What is needed: Which of the lines in the data below contain the string "element"? Copy each of them.

Extracted records:
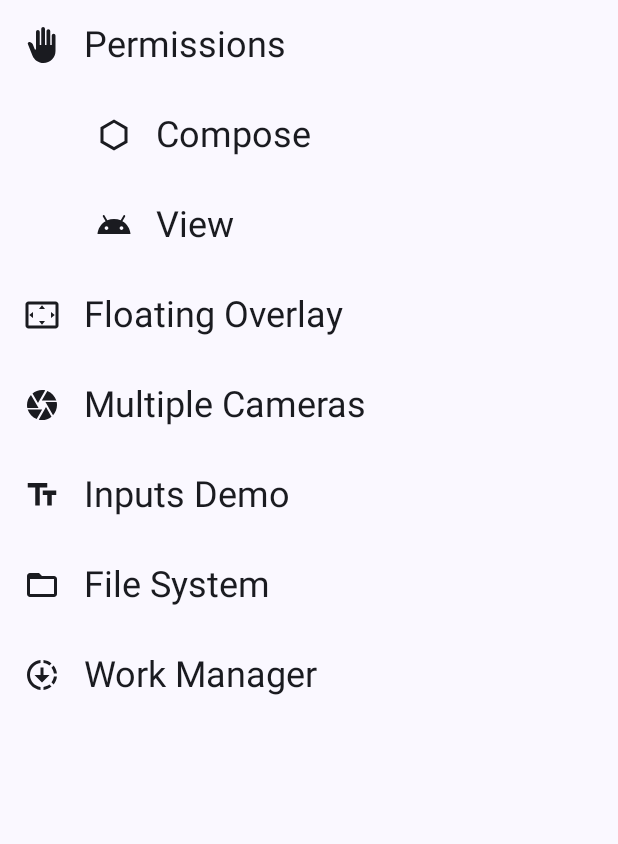
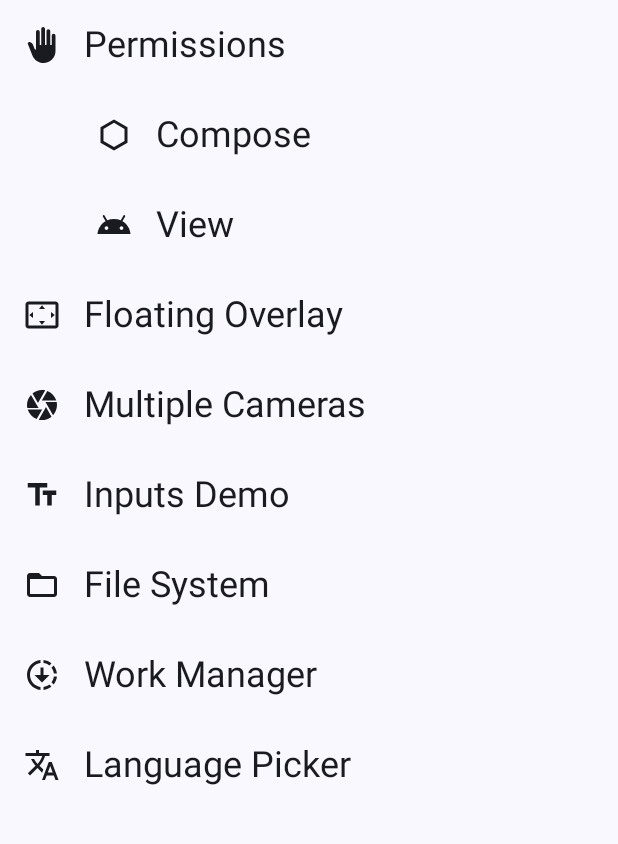
Before and after one commit to serhii-petrenko-dev/playground, an Android app built with Jetpack Compose: the screen it shows after launch (MainActivity), on a phone screen of 412 x 824 dp, the part 351-1195 px from its top. Run offline under Robolectric (Android 15) with nearby library versions, the phone set to English and light mode, and no system bars; our stand-ins replace Dagger/Hilt's generated code.

Commit message:
Per App Language

```diff
--- a/app/src/main/kotlin/io/xps/playground/MainActivity.kt
+++ b/app/src/main/kotlin/io/xps/playground/MainActivity.kt
@@ -2,6 +2,8 @@ package io.xps.playground
 
 import android.os.Bundle
 import androidx.appcompat.app.AppCompatActivity
+import androidx.compose.ui.graphics.Color
+import androidx.compose.ui.graphics.toArgb
 import androidx.core.view.WindowCompat
 import androidx.lifecycle.lifecycleScope
 import androidx.navigation.NavController
@@ -11,6 +13,8 @@ import dagger.hilt.android.AndroidEntryPoint
 import io.xps.playground.databinding.ActivityMainBinding
 import io.xps.playground.tools.NavigationDispatcher
 import javax.inject.Inject
+
+const val TRANSLUCENT_STATUS = 67108864
 
 @AndroidEntryPoint
 class MainActivity : AppCompatActivity() {
@@ -23,17 +27,21 @@ class MainActivity : AppCompatActivity() {
     private lateinit var navController: NavController
 
     override fun onCreate(savedInstanceState: Bundle?) {
-        applyEdgeToEdge()
         super.onCreate(savedInstanceState)
         binding = ActivityMainBinding.inflate(layoutInflater)
         setContentView(binding.root)
-
+        applyEdgeToEdge()
         initNavigation()
-        lifecycleScope.launchWhenResumed { observeNavigationCommands() }
+        lifecycleScope.launchWhenResumed {
+            observeNavigationCommands()
+        }
     }
 
     private fun applyEdgeToEdge() {
         WindowCompat.setDecorFitsSystemWindows(window, false)
+        window.clearFlags(TRANSLUCENT_STATUS)
+        window.statusBarColor = Color.Transparent.toArgb()
+        window.navigationBarColor = Color.Transparent.toArgb()
     }
 
     private fun initNavigation() {
--- a/app/src/main/kotlin/io/xps/playground/ui/feature/main/HomeFragment.kt
+++ b/app/src/main/kotlin/io/xps/playground/ui/feature/main/HomeFragment.kt
@@ -20,6 +20,7 @@ import androidx.compose.ui.draw.clip
 import androidx.compose.ui.graphics.Color
 import androidx.compose.ui.platform.ViewCompositionStrategy
 import androidx.compose.ui.res.painterResource
+import androidx.compose.ui.res.stringResource
 import androidx.compose.ui.unit.dp
 import androidx.fragment.app.Fragment
 import androidx.fragment.app.viewModels
@@ -67,13 +68,12 @@ class HomeFragment: Fragment(R.layout.fragment_compose) {
         onSearchQuery: (String) -> Unit
     ) {
         Scaffold(modifier = Modifier.fillMaxSize()) { contentPadding ->
-            Surface {
+            Surface(modifier = Modifier.padding(bottom = contentPadding.calculateBottomPadding())) {
                 val keyboardIsOpen = keyboardAsState()
                 val scrollState = rememberLazyListState()
                 val scope = rememberCoroutineScope()
                 LazyColumn(
                     modifier = Modifier.imePadding(),
-                    contentPadding = contentPadding,
                     state = scrollState
                 ) {
                     item {
@@ -154,13 +154,13 @@ class HomeFragment: Fragment(R.layout.fragment_compose) {
                verticalArrangement = Arrangement.Center
            ) {
                Text(
-                   text = destination.name,
+                   text = stringResource(id = destination.name),
                    style = MaterialTheme.typography.bodyMedium,
                )
                if(destination.hint.isNotBlank()){
                    Text(
                        modifier = Modifier.alpha(0.7f),
-                       text = destination.name,
+                       text = stringResource(id = destination.name),
                        style = MaterialTheme.typography.bodySmall
                    )
                }
--- a/app/src/main/kotlin/io/xps/playground/ui/feature/main/HomeViewModel.kt
+++ b/app/src/main/kotlin/io/xps/playground/ui/feature/main/HomeViewModel.kt
@@ -2,6 +2,7 @@ package io.xps.playground.ui.feature.main
 
 import androidx.annotation.DrawableRes
 import androidx.annotation.IdRes
+import androidx.annotation.StringRes
 import androidx.lifecycle.SavedStateHandle
 import androidx.lifecycle.ViewModel
 import dagger.hilt.android.lifecycle.HiltViewModel
@@ -13,9 +14,9 @@ import javax.inject.Inject
 class HomeViewModel @Inject constructor(
     private val navigationDispatcher: NavigationDispatcher,
     private val handle: SavedStateHandle
-    ) : ViewModel() {
+) : ViewModel() {
 
-    val items = boostrapNavigation()
+    val items by lazy { boostrapNavigation() }
 
     private val searchKey = "search"
     val searchQuery = handle.getStateFlow(searchKey, "")
@@ -34,23 +35,25 @@ class HomeViewModel @Inject constructor(
     private fun boostrapNavigation(): List<Destination> {
         val destinations = mutableListOf<Destination>()
 
-        val element = Destination(id = R.id.goPermissions, name = "Permissions", drawableRes = R.drawable.ic_hand)
+        val element = Destination(id = R.id.goPermissions, name = R.string.permissions, drawableRes = R.drawable.ic_hand)
         destinations.add(element)
-        destinations.add(Destination(id = R.id.goPermissions, name = "Compose", drawableRes = R.drawable.ic_hexagon, parent = element))
-        destinations.add(Destination(id = R.id.goPermissions, name = "View", drawableRes = R.drawable.ic_android, parent = element))
+        destinations.add(Destination(id = R.id.goPermissions, name = R.string.compose, drawableRes = R.drawable.ic_hexagon, parent = element))
+        destinations.add(Destination(id = R.id.goPermissions, name = R.string.view, drawableRes = R.drawable.ic_android, parent = element))
 
-        destinations.add(Destination(id = R.id.goOverlay, name = "Floating Overlay", drawableRes = R.drawable.ic_overlay))
-        destinations.add(Destination(id = R.id.goMultiCam, name = "Multiple Cameras", drawableRes = R.drawable.ic_camera_multi))
-        destinations.add(Destination(id = R.id.goInputsDemo, name = "Inputs Demo", drawableRes = R.drawable.ic_text_fields))
-        destinations.add(Destination(id = R.id.goFileSystem, name = "File System", drawableRes = R.drawable.ic_folder))
-        destinations.add(Destination(id = R.id.goWorkManager, name = "Work Manager", drawableRes = R.drawable.ic_downloading))
+        destinations.add(Destination(id = R.id.goOverlay, name = R.string.floating_overlay, drawableRes = R.drawable.ic_overlay))
+        destinations.add(Destination(id = R.id.goMultiCam, name = R.string.multiple_cameras, drawableRes = R.drawable.ic_camera_multi))
+        destinations.add(Destination(id = R.id.goInputsDemo, name = R.string.inputs_demo, drawableRes = R.drawable.ic_text_fields))
+        destinations.add(Destination(id = R.id.goFileSystem, name = R.string.file_system, drawableRes = R.drawable.ic_folder))
+        destinations.add(Destination(id = R.id.goWorkManager, name = R.string.work_manager, drawableRes = R.drawable.ic_downloading))
+        destinations.add(Destination(id = R.id.goLanguagePicker, name = R.string.language_picker, drawableRes = R.drawable.ic_translate))
 
         return destinations
     }
 
     data class Destination(
         @IdRes val id: Int?,
-        val name: String,
+        @StringRes
+        val name: Int,
         val hint: String = "",
         @DrawableRes val drawableRes: Int,
         val parent: Destination? = null
--- a/app/src/main/kotlin/io/xps/playground/ui/feature/workmanager/WorkManagerFragment.kt
+++ b/app/src/main/kotlin/io/xps/playground/ui/feature/workmanager/WorkManagerFragment.kt
@@ -86,7 +86,7 @@ class WorkManagerFragment: Fragment(R.layout.fragment_compose) {
                     onClick = {
                         val actionView = Intent(Intent.ACTION_VIEW, outputUri)
                         if (actionView.resolveActivity(context.packageManager) != null){
-                            startActivity(actionVieww)
+                            startActivity(actionView)
                         }
                     },
                     content = { Text(text = "Watch Blured") }
--- /dev/null
+++ b/app/src/main/res/drawable/ic_translate.xml
@@ -0,0 +1,5 @@
+<vector android:height="24dp" android:tint="#FFFFFF"
+    android:viewportHeight="24" android:viewportWidth="24"
+    android:width="24dp" xmlns:android="http://schemas.android.com/apk/res/android">
+    <path android:fillColor="@android:color/white" android:pathData="M12.87,15.07l-2.54,-2.51 0.03,-0.03c1.74,-1.94 2.98,-4.17 3.71,-6.53L17,6L17,4h-7L10,2L8,2v2L1,4v1.99h11.17C11.5,7.92 10.44,9.75 9,11.35 8.07,10.32 7.3,9.19 6.69,8h-2c0.73,1.63 1.73,3.17 2.98,4.56l-5.09,5.02L4,19l5,-5 3.11,3.11 0.76,-2.04zM18.5,10h-2L12,22h2l1.12,-3h4.75L21,22h2l-4.5,-12zM15.88,17l1.62,-4.33L19.12,17h-3.24z"/>
+</vector>
--- a/app/src/main/res/navigation/main_graph.xml
+++ b/app/src/main/res/navigation/main_graph.xml
@@ -57,6 +57,14 @@
             app:popExitAnim="@anim/hide_to_right"
             app:popEnterAnim="@anim/show_from_left"/>
 
+        <action
+            android:id="@+id/goLanguagePicker"
+            app:destination="@+id/fragmentLanguagePicker"
+            app:enterAnim="@anim/show_from_right"
+            app:exitAnim="@anim/hide_to_left"
+            app:popExitAnim="@anim/hide_to_right"
+            app:popEnterAnim="@anim/show_from_left"/>
+
     </fragment>
 
     <fragment
@@ -89,5 +97,10 @@
         android:name="io.xps.playground.ui.feature.workmanager.WorkManagerFragment"
         tools:layout="@layout/fragment_compose"/>
 
+    <fragment
+        android:id="@+id/fragmentLanguagePicker"
+        android:name="io.xps.playground.ui.feature.languagepicker.LanguageFragment"
+        tools:layout="@layout/fragment_compose"/>
+
 
 </navigation>
--- a/app/src/main/res/values/strings.xml
+++ b/app/src/main/res/values/strings.xml
@@ -1,5 +1,19 @@
 <resources>
-    <string name="app_name">Playground</string>
+    <string name="app_name" translatable="false">Playground</string>
+
+    <string name="permissions">Permissions</string>
+    <string name="compose">Compose</string>
+    <string name="view">View</string>
+    <string name="floating_overlay">Floating Overlay</string>
+    <string name="multiple_cameras">Multiple Cameras</string>
+    <string name="inputs_demo">Inputs Demo</string>
+    <string name="file_system">File System</string>
+    <string name="work_manager">Work Manager</string>
+    <string name="language_picker">Language Picker</string>
+
     <string name="camera_permission">Grant camera permission</string>
-    <string name="camera_error">This device doesn\'t support Camera2 API.</string>
+    <string name="camera_error">This device does not support Camera2 API.</string>
+
+    <string name="ukr">Ukrainian</string>
+    <string name="eng">English</string>
 </resources>
--- /dev/null
+++ b/app/src/main/res/xml/locales_config.xml
@@ -0,0 +1,5 @@
+<?xml version="1.0" encoding="utf-8"?>
+<locale-config xmlns:android="http://schemas.android.com/apk/res/android">
+    <locale android:name="en"/>
+    <locale android:name="uk"/>
+</locale-config>
--- a/build.gradle.kts
+++ b/build.gradle.kts
@@ -4,9 +4,9 @@ buildscript {
         gradlePluginPortal()
     }
     dependencies {
-        classpath("com.android.tools.build:gradle:7.2.2")
-        classpath("com.google.dagger:hilt-android-gradle-plugin:2.43.2")
-        classpath("org.jetbrains.kotlin:kotlin-gradle-plugin:1.7.10")
+        classpath("com.android.tools.build:gradle:7.3.1")
+        classpath("org.jetbrains.kotlin:kotlin-gradle-plugin:1.7.21")
+        classpath("com.google.dagger:hilt-android-gradle-plugin:2.44")
     }
 }
 
```
Also changed, not shown: app/build.gradle.kts (+29 -27 lines), app/src/main/AndroidManifest.xml (+12 -2 lines), app/src/main/kotlin/io/xps/playground/ui/feature/base/BaseFragment.kt (+7 -0 lines), app/src/main/kotlin/io/xps/playground/ui/feature/languagepicker/LanguageFragment.kt (added, +104 -0 lines), gradle/wrapper/gradle-wrapper.properties, 1 other file.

Output for this task:
-        val element = Destination(id = R.id.goPermissions, name = "Permissions", drawableRes = R.drawable.ic_hand)
+        val element = Destination(id = R.id.goPermissions, name = R.string.permissions, drawableRes = R.drawable.ic_hand)
         destinations.add(element)
-        destinations.add(Destination(id = R.id.goPermissions, name = "Compose", drawableRes = R.drawable.ic_hexagon, parent = element))
-        destinations.add(Destination(id = R.id.goPermissions, name = "View", drawableRes = R.drawable.ic_android, parent = element))
+        destinations.add(Destination(id = R.id.goPermissions, name = R.string.compose, drawableRes = R.drawable.ic_hexagon, parent = element))
+        destinations.add(Destination(id = R.id.goPermissions, name = R.string.view, drawableRes = R.drawable.ic_android, parent = element))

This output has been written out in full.